In a recent research note released by CRU Group’s senior analyst, Anthony Everiss, the junta has asked the companies to present the mines ministry with proposals by the end of May with a precise timetable for constructing refineries. The junta appears to be doubling down, turning the nation’s mineral wealth into a means of economic development.
Bauxite miners in Guinea have reportedly previously committed to developing them.
According to CRU data, the announcement comes when Guinea bauxite shipments to China are at an all-time high, surpassing 6 million tonnes in a single month for the first time.
However, there is currently just one alumina refinery in operation, which was built several decades ago.
Everiss said the drive for value-added investment has been in place for some time and has always been a common theme when international mining companies, industry partners, and government officials gather at the annual Guinea Mining Symposium.
However, Everiss noted this recent announcement might have more significant rhetoric as it was the first time Guinea’s junta had shown its hand and was the strongest sign of intent yet that the new military regime was determined to pursue a policy of resource nationalism.
“The message to the international mining community in recent times is that Guinea is now much more aware of the value of their resources, has better control and understanding of the mining industry and exports, and would be ensuring a more equitable share of the revenue and profits from international mining endeavours. This was coupled with a focus on social inclusion, agriculture, infrastructure spending and sustainability,” said Everiss.

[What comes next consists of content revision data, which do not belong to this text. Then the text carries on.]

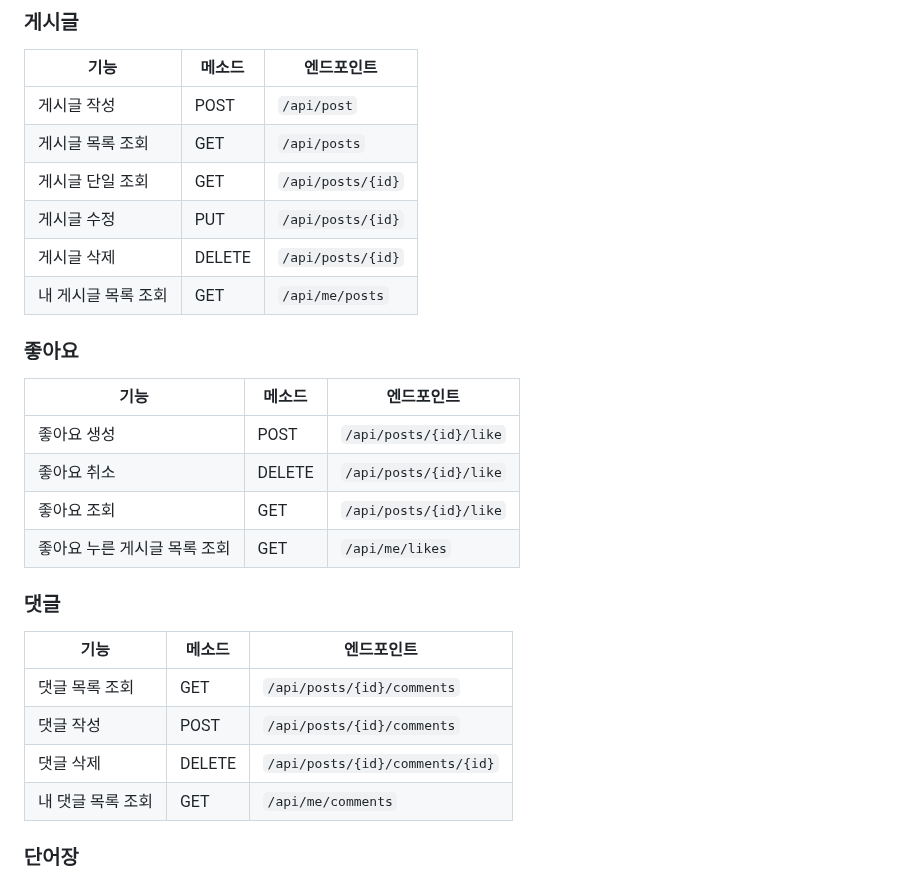
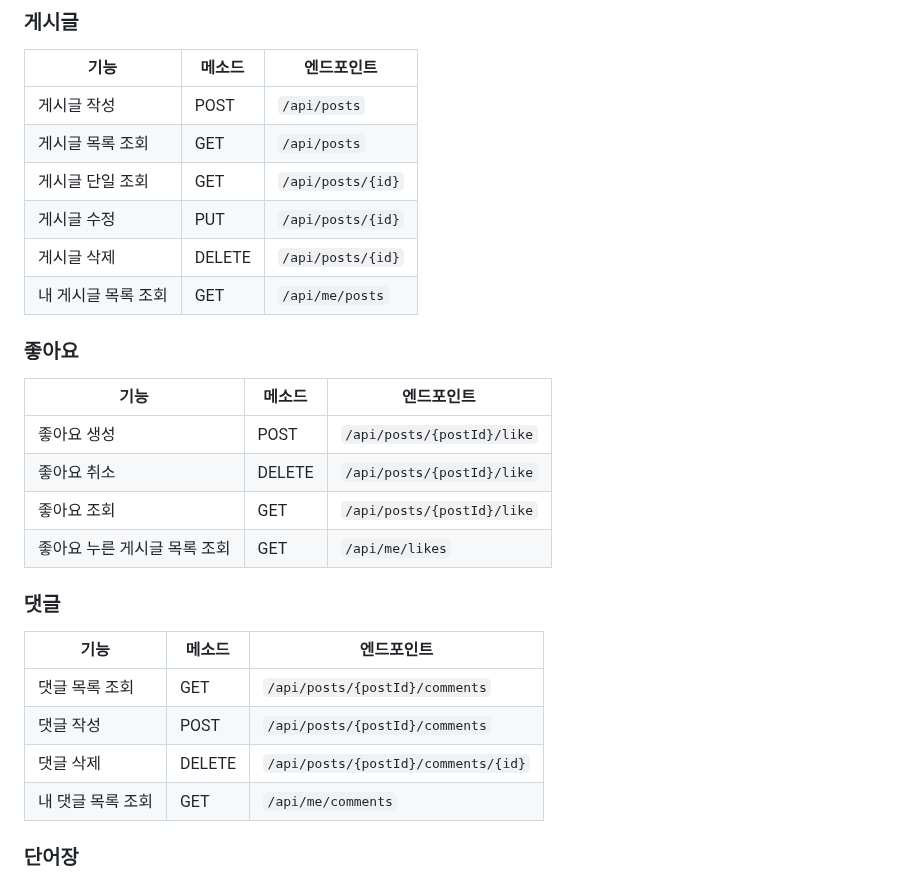
Before and after one commit to hyezuu/AILearn, a Markdown page: README.md, the part around the change. GitHub-like rendering.

```diff
--- a/README.md
+++ b/README.md
@@ -278,7 +278,7 @@ AILearn은 AI 기술을 활용한 혁신적인 온라인 영어 학습 플랫폼
 
 | 기능            | 메소드  | 엔드포인트                              |
 |-----------------|---------|----------------------------------------|
-| 게시글 작성     | POST    | `/api/post`                            |
+| 게시글 작성     | POST    | `/api/posts`                            |
 | 게시글 목록 조회 | GET     | `/api/posts`                           |
 | 게시글 단일 조회 | GET     | `/api/posts/{id}`                      |
 | 게시글 수정     | PUT     | `/api/posts/{id}`                      |
@@ -289,18 +289,18 @@ AILearn은 AI 기술을 활용한 혁신적인 온라인 영어 학습 플랫폼
 
 | 기능              | 메소드  | 엔드포인트                              |
 |-------------------|---------|----------------------------------------|
-| 좋아요 생성       | POST    | `/api/posts/{id}/like`                 |
-| 좋아요 취소       | DELETE  | `/api/posts/{id}/like`                 |
-| 좋아요 조회       | GET     | `/api/posts/{id}/like`                 |
+| 좋아요 생성       | POST    | `/api/posts/{postId}/like`                 |
+| 좋아요 취소       | DELETE  | `/api/posts/{postId}/like`                 |
+| 좋아요 조회       | GET     | `/api/posts/{postId}/like`                 |
 | 좋아요 누른 게시글 목록 조회 | GET     | `/api/me/likes`                        |
 
 ### 댓글
 
 | 기능              | 메소드  | 엔드포인트                              |
 |-------------------|---------|----------------------------------------|
-| 댓글 목록 조회    | GET     | `/api/posts/{id}/comments`             |
-| 댓글 작성        | POST    | `/api/posts/{id}/comments`             |
-| 댓글 삭제        | DELETE  | `/api/posts/{id}/comments/{id}`        |
+| 댓글 목록 조회    | GET     | `/api/posts/{postId}/comments`             |
+| 댓글 작성        | POST    | `/api/posts/{postId}/comments`             |
+| 댓글 삭제        | DELETE  | `/api/posts/{postId}/comments/{id}`        |
 | 내 댓글 목록 조회 | GET     | `/api/me/comments`                     |
 
 ### 단어장
```
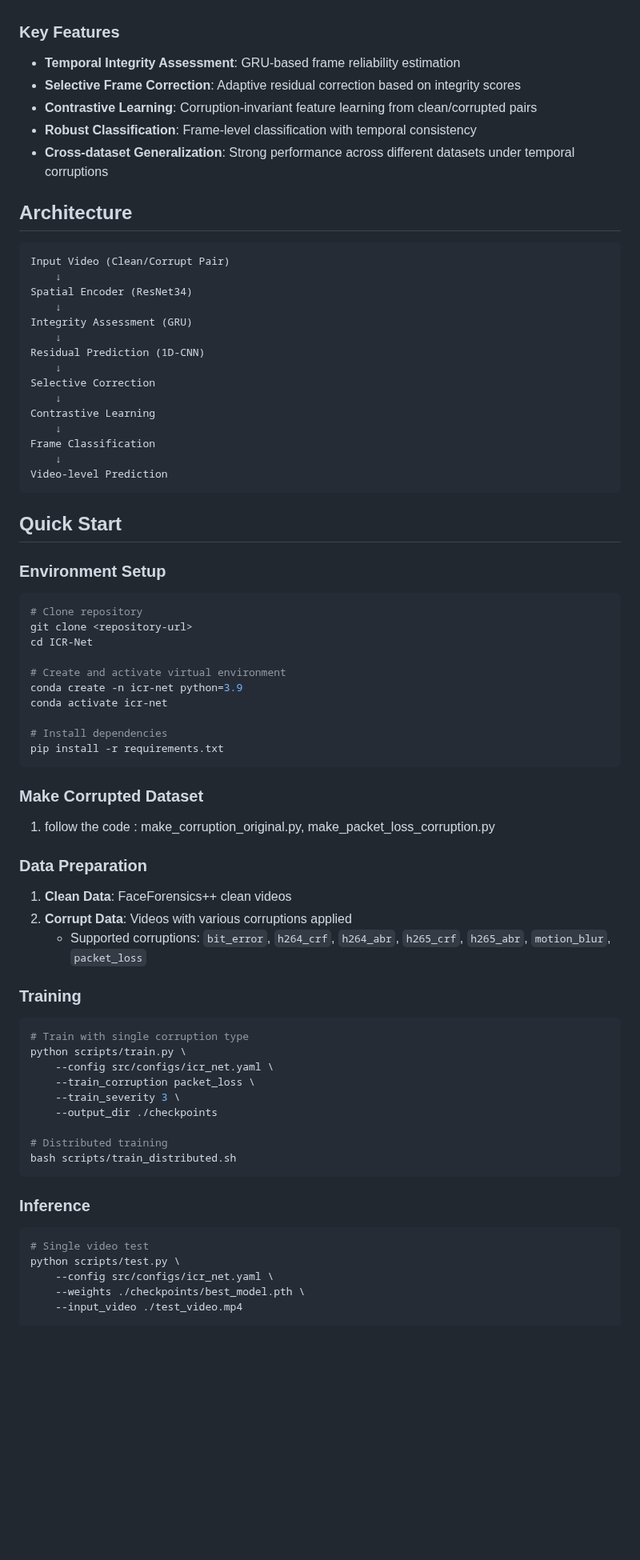
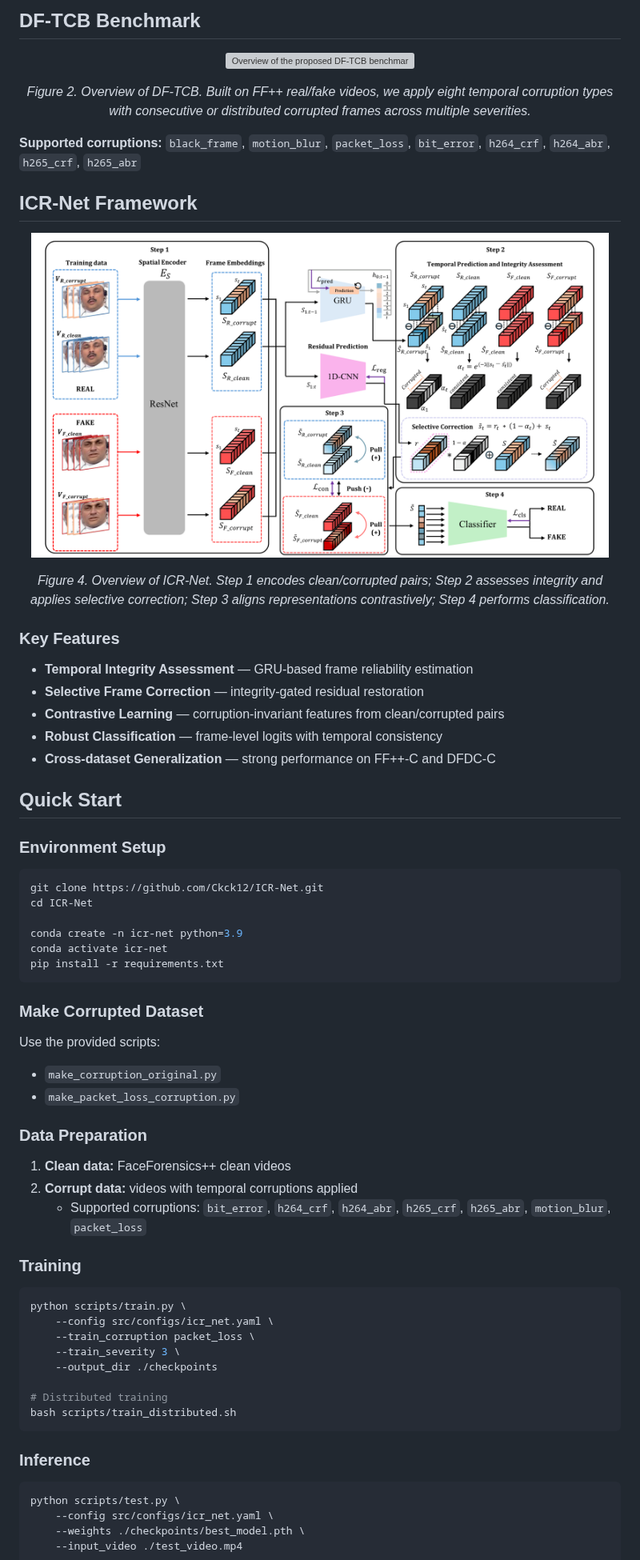
Before and after one commit to Ckck12/ICR-Net, a Markdown page: README.md, the part around one of its changes. Shown at 80% size. GitHub-like rendering; pictures changed too: assets/figure4_icrnet.png (added); blank space fills up the shorter version; grey boxes are pictures that could not be loaded.

````diff
--- a/README.md
+++ b/README.md
@@ -12,61 +37,56 @@ ICR-Net is a robust deepfake detection method designed to handle temporal corrup
+## DF-TCB Benchmark
+
+<p align="center">
+  <img src="assets/figure2_dftcb.png" alt="Overview of the proposed DF-TCB benchmark" width="96%">
+</p>
+<p align="center"><em>Figure 2. Overview of DF-TCB. Built on FF++ real/fake videos, we apply eight temporal corruption types with consecutive or distributed corrupted frames across multiple severities.</em></p>
+
+**Supported corruptions:** `black_frame`, `motion_blur`, `packet_loss`, `bit_error`, `h264_crf`, `h264_abr`, `h265_crf`, `h265_abr`
+
+## ICR-Net Framework
+
+<p align="center">
+  <img src="assets/figure4_icrnet.png" alt="Overview of the ICR-Net framework for temporal robustness" width="96%">
+</p>
+<p align="center"><em>Figure 4. Overview of ICR-Net. Step 1 encodes clean/corrupted pairs; Step 2 assesses integrity and applies selective correction; Step 3 aligns representations contrastively; Step 4 performs classification.</em></p>
 
 ### Key Features
 
-- **Temporal Integrity Assessment**: GRU-based frame reliability estimation
-- **Selective Frame Correction**: Adaptive residual correction based on integrity scores
-- **Contrastive Learning**: Corruption-invariant feature learning from clean/corrupted pairs
-- **Robust Classification**: Frame-level classification with temporal consistency
-- **Cross-dataset Generalization**: Strong performance across different datasets under temporal corruptions
-
-## Architecture
-
-```
-Input Video (Clean/Corrupt Pair)
-    ↓
-Spatial Encoder (ResNet34)
-    ↓
-Integrity Assessment (GRU)
-    ↓
-Residual Prediction (1D-CNN)
-    ↓
-Selective Correction
-    ↓
-Contrastive Learning
-    ↓
-Frame Classification
-    ↓
-Video-level Prediction
-```
+- **Temporal Integrity Assessment** — GRU-based frame reliability estimation
+- **Selective Frame Correction** — integrity-gated residual restoration
+- **Contrastive Learning** — corruption-invariant features from clean/corrupted pairs
+- **Robust Classification** — frame-level logits with temporal consistency
+- **Cross-dataset Generalization** — strong performance on FF++-C and DFDC-C
 
 ## Quick Start
 
 ### Environment Setup
 
 ```bash
-# Clone repository
-git clone <repository-url>
+git clone https://github.com/Ckck12/ICR-Net.git
 cd ICR-Net
 
-# Create and activate virtual environment
 conda create -n icr-net python=3.9
 conda activate icr-net
-
-# Install dependencies
 pip install -r requirements.txt
 ```
+
 ### Make Corrupted Dataset
-1. follow the code : make_corruption_original.py, make_packet_loss_corruption.py
+
+Use the provided scripts:
+
+- `make_corruption_original.py`
+- `make_packet_loss_corruption.py`
 
 ### Data Preparation
 
-1. **Clean Data**: FaceForensics++ clean videos
-2. **Corrupt Data**: Videos with various corruptions applied
+1. **Clean data:** FaceForensics++ clean videos
+2. **Corrupt data:** videos with temporal corruptions applied
    - Supported corruptions: `bit_error`, `h264_crf`, `h264_abr`, `h265_crf`, `h265_abr`, `motion_blur`, `packet_loss`
 
 ### Training
 
 ```bash
-# Train with single corruption type
 python scripts/train.py \
     --config src/configs/icr_net.yaml \
     --train_corruption packet_loss \
@@ -80,7 +100,6 @@ bash scripts/train_distributed.sh
 ### Inference
 
 ```bash
-# Single video test
 python scripts/test.py \
     --config src/configs/icr_net.yaml \
     --weights ./checkpoints/best_model.pth \
````
Also changed, not shown: other parts of README.md (+55 -70 lines), assets/figure1_scenario.jpg (added), 2 other files.
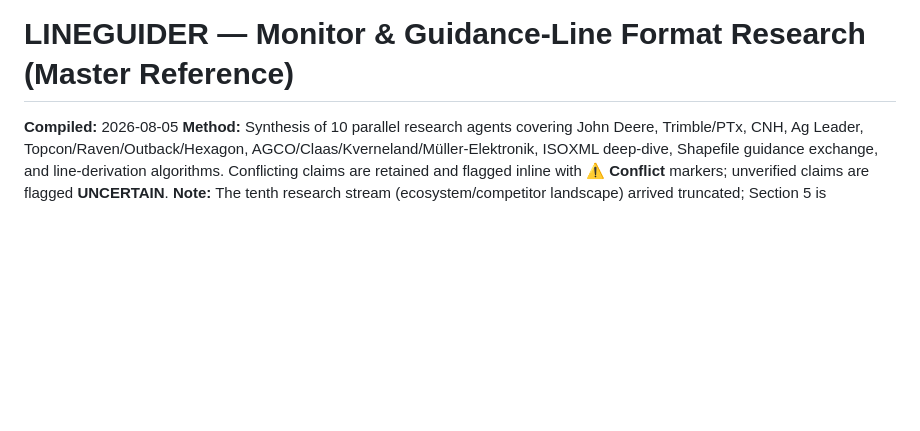
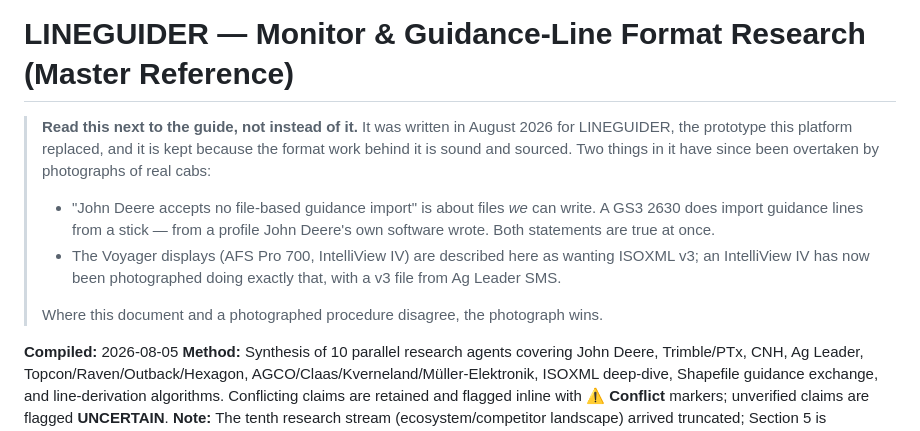
Before and after one commit to GilbertoSiebertFilho/OFPE, a Markdown page: docs/research/monitor-and-format-research.md, the part around the change. GitHub-like rendering; blank space fills up the shorter version.

Commit message:
Name the gap the photographs opened, and date the research
Two documents were quietly out of step with what a cab showed.

Known limits gains the one the IntelliView IV exposed: guidance lines exist in
ISOXML v4 as GGP/GPN elements, v3 carries them as a flat LSG, we write v4 and
that display reads v3. Its side is proven now -- a photographed import of an
SMS-written v3 file -- and ours is the half that is missing.

The research report, written for the prototype this replaced, opens with a
note saying so and reconciling its two headline claims with the photographs:
"John Deere accepts no file-based guidance import" is about files a third
party can write, while a 2630 happily imports a profile Deere's own software
wrote; and its reading that the Voyager displays want v3 is now confirmed
rather than inferred. Where it and a photograph disagree, the photograph wins.

Co-Authored-By: Claude Opus 5 <noreply@anthropic.com>

```diff
--- a/docs/research/monitor-and-format-research.md
+++ b/docs/research/monitor-and-format-research.md
@@ -1,4 +1,18 @@
 # LINEGUIDER — Monitor & Guidance-Line Format Research (Master Reference)
+
+> **Read this next to the guide, not instead of it.** It was written in August
+> 2026 for LINEGUIDER, the prototype this platform replaced, and it is kept
+> because the format work behind it is sound and sourced. Two things in it have
+> since been overtaken by photographs of real cabs:
+>
+> - "John Deere accepts no file-based guidance import" is about files *we* can
+>   write. A GS3 2630 does import guidance lines from a stick — from a profile
+>   John Deere's own software wrote. Both statements are true at once.
+> - The Voyager displays (AFS Pro 700, IntelliView IV) are described here as
+>   wanting ISOXML v3; an IntelliView IV has now been photographed doing exactly
+>   that, with a v3 file from Ag Leader SMS.
+>
+> Where this document and a photographed procedure disagree, the photograph wins.
 
 **Compiled:** 2026-08-05
 **Method:** Synthesis of 10 parallel research agents covering John Deere, Trimble/PTx, CNH, Ag Leader, Topcon/Raven/Outback/Hexagon, AGCO/Claas/Kverneland/Müller-Elektronik, ISOXML deep-dive, Shapefile guidance exchange, and line-derivation algorithms. Conflicting claims are retained and flagged inline with **⚠ Conflict** markers; unverified claims are flagged **UNCERTAIN**.
```
Also changed, not shown: README.md (+7 -0 lines).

CRU currently does not expect a greenfield alumina refinery to be built in the country before 2026. “Technical limitations alongside higher capital costs versus China may lead to disappointment for the government’s expectations. Running costs also are likely higher than competing nations,” said Everiss.
According to CRU, six companies have planned 11 million tonnes per year of alumina refining capacity in Guinea. “However, unlike the significant progress in bauxite mining, the progress of the alumina refineries is very slow at present. Only SMB’s alumina project has made some progress,” said Everiss.
CRU notes, however, that significant hurdles remained when it came to building greenfield alumina refineries in the country, namely that inputs such as all the other raw material needs, such as energy and caustic soda, need to be imported.
“The key issue is whether the projects can control the other raw material costs. Compared to Indonesia, for example, the mining cost in Guinea is lower. But Guinea refineries also contend with a longer distance if opting to transport the alumina back to China,” said Everiss.
“Nevertheless, new permits for mining will need to be accompanied by a clear investment plan for a downstream plant, depending on the scale of the project. In bauxite, the ruling military regime had remained firmly committed to continuing resource mining and export, but now requires ‘partnership’ with industry for longevity.”
“The latest announcement shows that it will be increasingly important for mining companies to build on verbal commitments and set into motion the actions needed to construct alumina refineries, rail, roads, and port infrastructure, alongside community spending,” said Everiss.